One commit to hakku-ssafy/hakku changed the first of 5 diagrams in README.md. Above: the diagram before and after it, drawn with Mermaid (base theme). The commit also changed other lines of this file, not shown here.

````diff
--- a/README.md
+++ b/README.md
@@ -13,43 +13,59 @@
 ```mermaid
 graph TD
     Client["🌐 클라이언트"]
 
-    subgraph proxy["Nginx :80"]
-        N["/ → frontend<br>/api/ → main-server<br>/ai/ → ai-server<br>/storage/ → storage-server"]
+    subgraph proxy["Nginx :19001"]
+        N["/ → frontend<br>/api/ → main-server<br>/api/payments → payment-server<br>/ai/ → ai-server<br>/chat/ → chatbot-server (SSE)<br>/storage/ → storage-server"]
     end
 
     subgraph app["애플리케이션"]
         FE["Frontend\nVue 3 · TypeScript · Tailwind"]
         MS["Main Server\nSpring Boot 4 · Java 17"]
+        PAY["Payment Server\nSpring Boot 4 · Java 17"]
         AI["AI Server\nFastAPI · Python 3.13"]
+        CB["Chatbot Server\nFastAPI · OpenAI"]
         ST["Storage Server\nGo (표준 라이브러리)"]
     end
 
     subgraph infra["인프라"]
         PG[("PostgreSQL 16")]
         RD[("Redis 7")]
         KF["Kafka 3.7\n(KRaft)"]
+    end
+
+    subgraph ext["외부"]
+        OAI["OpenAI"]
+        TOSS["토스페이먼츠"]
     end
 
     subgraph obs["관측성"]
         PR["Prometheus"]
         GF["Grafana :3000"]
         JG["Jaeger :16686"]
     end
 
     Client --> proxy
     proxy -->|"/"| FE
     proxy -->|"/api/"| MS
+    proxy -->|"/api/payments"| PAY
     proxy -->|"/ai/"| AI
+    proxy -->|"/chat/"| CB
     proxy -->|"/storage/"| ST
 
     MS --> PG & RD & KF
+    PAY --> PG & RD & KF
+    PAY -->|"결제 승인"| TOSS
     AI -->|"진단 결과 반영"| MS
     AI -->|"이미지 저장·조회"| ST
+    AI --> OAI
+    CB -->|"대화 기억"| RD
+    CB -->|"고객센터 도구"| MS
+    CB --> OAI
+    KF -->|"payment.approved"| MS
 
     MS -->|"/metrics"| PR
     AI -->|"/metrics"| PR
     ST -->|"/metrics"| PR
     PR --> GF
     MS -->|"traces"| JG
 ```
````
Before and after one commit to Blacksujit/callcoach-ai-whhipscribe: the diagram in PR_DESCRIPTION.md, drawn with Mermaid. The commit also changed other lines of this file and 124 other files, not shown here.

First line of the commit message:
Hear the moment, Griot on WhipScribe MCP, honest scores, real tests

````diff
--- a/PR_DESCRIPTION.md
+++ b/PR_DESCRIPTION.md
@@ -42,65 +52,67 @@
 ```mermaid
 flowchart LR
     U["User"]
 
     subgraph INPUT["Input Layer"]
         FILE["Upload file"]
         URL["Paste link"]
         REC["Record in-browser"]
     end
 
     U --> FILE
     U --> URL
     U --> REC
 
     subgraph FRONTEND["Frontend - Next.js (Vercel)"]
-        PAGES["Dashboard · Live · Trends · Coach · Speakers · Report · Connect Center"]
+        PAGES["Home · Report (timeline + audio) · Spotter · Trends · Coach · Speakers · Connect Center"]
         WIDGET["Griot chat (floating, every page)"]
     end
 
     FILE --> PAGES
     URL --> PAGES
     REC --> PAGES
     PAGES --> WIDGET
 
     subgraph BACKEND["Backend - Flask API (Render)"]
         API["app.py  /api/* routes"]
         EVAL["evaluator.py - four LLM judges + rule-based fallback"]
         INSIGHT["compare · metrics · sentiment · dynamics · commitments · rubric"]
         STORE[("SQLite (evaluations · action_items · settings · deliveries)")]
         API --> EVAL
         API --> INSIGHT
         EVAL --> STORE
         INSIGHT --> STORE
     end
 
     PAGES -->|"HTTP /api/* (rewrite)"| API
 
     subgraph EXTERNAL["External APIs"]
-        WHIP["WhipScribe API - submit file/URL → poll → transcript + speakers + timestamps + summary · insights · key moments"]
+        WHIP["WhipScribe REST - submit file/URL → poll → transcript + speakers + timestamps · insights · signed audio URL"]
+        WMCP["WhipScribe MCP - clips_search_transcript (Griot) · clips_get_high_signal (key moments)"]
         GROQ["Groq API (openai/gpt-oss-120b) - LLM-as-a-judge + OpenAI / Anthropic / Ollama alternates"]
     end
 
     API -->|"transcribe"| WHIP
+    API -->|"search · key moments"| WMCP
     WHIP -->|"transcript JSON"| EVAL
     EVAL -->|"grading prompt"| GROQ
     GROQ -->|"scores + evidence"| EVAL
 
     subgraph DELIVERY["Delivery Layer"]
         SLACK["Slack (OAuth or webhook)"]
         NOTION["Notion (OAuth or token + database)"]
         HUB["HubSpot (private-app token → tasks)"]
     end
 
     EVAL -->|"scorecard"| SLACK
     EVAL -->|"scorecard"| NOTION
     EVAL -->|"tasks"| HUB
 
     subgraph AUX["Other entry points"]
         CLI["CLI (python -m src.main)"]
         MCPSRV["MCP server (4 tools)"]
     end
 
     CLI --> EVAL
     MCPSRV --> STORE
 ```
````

**Task item:** Restate the data above word for word, please.

**Solution to this problem:**
One commit to hakku-ssafy/hakku changed the first of 5 diagrams in README.md. Above: the diagram before and after it, drawn with Mermaid (base theme). The commit also changed other lines of this file, not shown here.

````diff
--- a/README.md
+++ b/README.md
@@ -13,43 +13,59 @@
 ```mermaid
 graph TD
     Client["🌐 클라이언트"]
 
-    subgraph proxy["Nginx :80"]
-        N["/ → frontend<br>/api/ → main-server<br>/ai/ → ai-server<br>/storage/ → storage-server"]
+    subgraph proxy["Nginx :19001"]
+        N["/ → frontend<br>/api/ → main-server<br>/api/payments → payment-server<br>/ai/ → ai-server<br>/chat/ → chatbot-server (SSE)<br>/storage/ → storage-server"]
     end
 
     subgraph app["애플리케이션"]
         FE["Frontend\nVue 3 · TypeScript · Tailwind"]
         MS["Main Server\nSpring Boot 4 · Java 17"]
+        PAY["Payment Server\nSpring Boot 4 · Java 17"]
         AI["AI Server\nFastAPI · Python 3.13"]
+        CB["Chatbot Server\nFastAPI · OpenAI"]
         ST["Storage Server\nGo (표준 라이브러리)"]
     end
 
     subgraph infra["인프라"]
         PG[("PostgreSQL 16")]
         RD[("Redis 7")]
         KF["Kafka 3.7\n(KRaft)"]
+    end
+
+    subgraph ext["외부"]
+        OAI["OpenAI"]
+        TOSS["토스페이먼츠"]
     end
 
     subgraph obs["관측성"]
         PR["Prometheus"]
         GF["Grafana :3000"]
         JG["Jaeger :16686"]
     end
 
     Client --> proxy
     proxy -->|"/"| FE
     proxy -->|"/api/"| MS
+    proxy -->|"/api/payments"| PAY
     proxy -->|"/ai/"| AI
+    proxy -->|"/chat/"| CB
     proxy -->|"/storage/"| ST
 
     MS --> PG & RD & KF
+    PAY --> PG & RD & KF
+    PAY -->|"결제 승인"| TOSS
     AI -->|"진단 결과 반영"| MS
     AI -->|"이미지 저장·조회"| ST
+    AI --> OAI
+    CB -->|"대화 기억"| RD
+    CB -->|"고객센터 도구"| MS
+    CB --> OAI
+    KF -->|"payment.approved"| MS
 
     MS -->|"/metrics"| PR
     AI -->|"/metrics"| PR
     ST -->|"/metrics"| PR
     PR --> GF
     MS -->|"traces"| JG
 ```
````
Before and after one commit to Blacksujit/callcoach-ai-whhipscribe: the diagram in PR_DESCRIPTION.md, drawn with Mermaid. The commit also changed other lines of this file and 124 other files, not shown here.

First line of the commit message:
Hear the moment, Griot on WhipScribe MCP, honest scores, real tests

````diff
--- a/PR_DESCRIPTION.md
+++ b/PR_DESCRIPTION.md
@@ -42,65 +52,67 @@
 ```mermaid
 flowchart LR
     U["User"]
 
     subgraph INPUT["Input Layer"]
         FILE["Upload file"]
         URL["Paste link"]
         REC["Record in-browser"]
     end
 
     U --> FILE
     U --> URL
     U --> REC
 
     subgraph FRONTEND["Frontend - Next.js (Vercel)"]
-        PAGES["Dashboard · Live · Trends · Coach · Speakers · Report · Connect Center"]
+        PAGES["Home · Report (timeline + audio) · Spotter · Trends · Coach · Speakers · Connect Center"]
         WIDGET["Griot chat (floating, every page)"]
     end
 
     FILE --> PAGES
     URL --> PAGES
     REC --> PAGES
     PAGES --> WIDGET
 
     subgraph BACKEND["Backend - Flask API (Render)"]
         API["app.py  /api/* routes"]
         EVAL["evaluator.py - four LLM judges + rule-based fallback"]
         INSIGHT["compare · metrics · sentiment · dynamics · commitments · rubric"]
         STORE[("SQLite (evaluations · action_items · settings · deliveries)")]
         API --> EVAL
         API --> INSIGHT
         EVAL --> STORE
         INSIGHT --> STORE
     end
 
     PAGES -->|"HTTP /api/* (rewrite)"| API
 
     subgraph EXTERNAL["External APIs"]
-        WHIP["WhipScribe API - submit file/URL → poll → transcript + speakers + timestamps + summary · insights · key moments"]
+        WHIP["WhipScribe REST - submit file/URL → poll → transcript + speakers + timestamps · insights · signed audio URL"]
+        WMCP["WhipScribe MCP - clips_search_transcript (Griot) · clips_get_high_signal (key moments)"]
         GROQ["Groq API (openai/gpt-oss-120b) - LLM-as-a-judge + OpenAI / Anthropic / Ollama alternates"]
     end
 
     API -->|"transcribe"| WHIP
+    API -->|"search · key moments"| WMCP
     WHIP -->|"transcript JSON"| EVAL
     EVAL -->|"grading prompt"| GROQ
     GROQ -->|"scores + evidence"| EVAL
 
     subgraph DELIVERY["Delivery Layer"]
         SLACK["Slack (OAuth or webhook)"]
         NOTION["Notion (OAuth or token + database)"]
         HUB["HubSpot (private-app token → tasks)"]
     end
 
     EVAL -->|"scorecard"| SLACK
     EVAL -->|"scorecard"| NOTION
     EVAL -->|"tasks"| HUB
 
     subgraph AUX["Other entry points"]
         CLI["CLI (python -m src.main)"]
         MCPSRV["MCP server (4 tools)"]
     end
 
     CLI --> EVAL
     MCPSRV --> STORE
 ```
````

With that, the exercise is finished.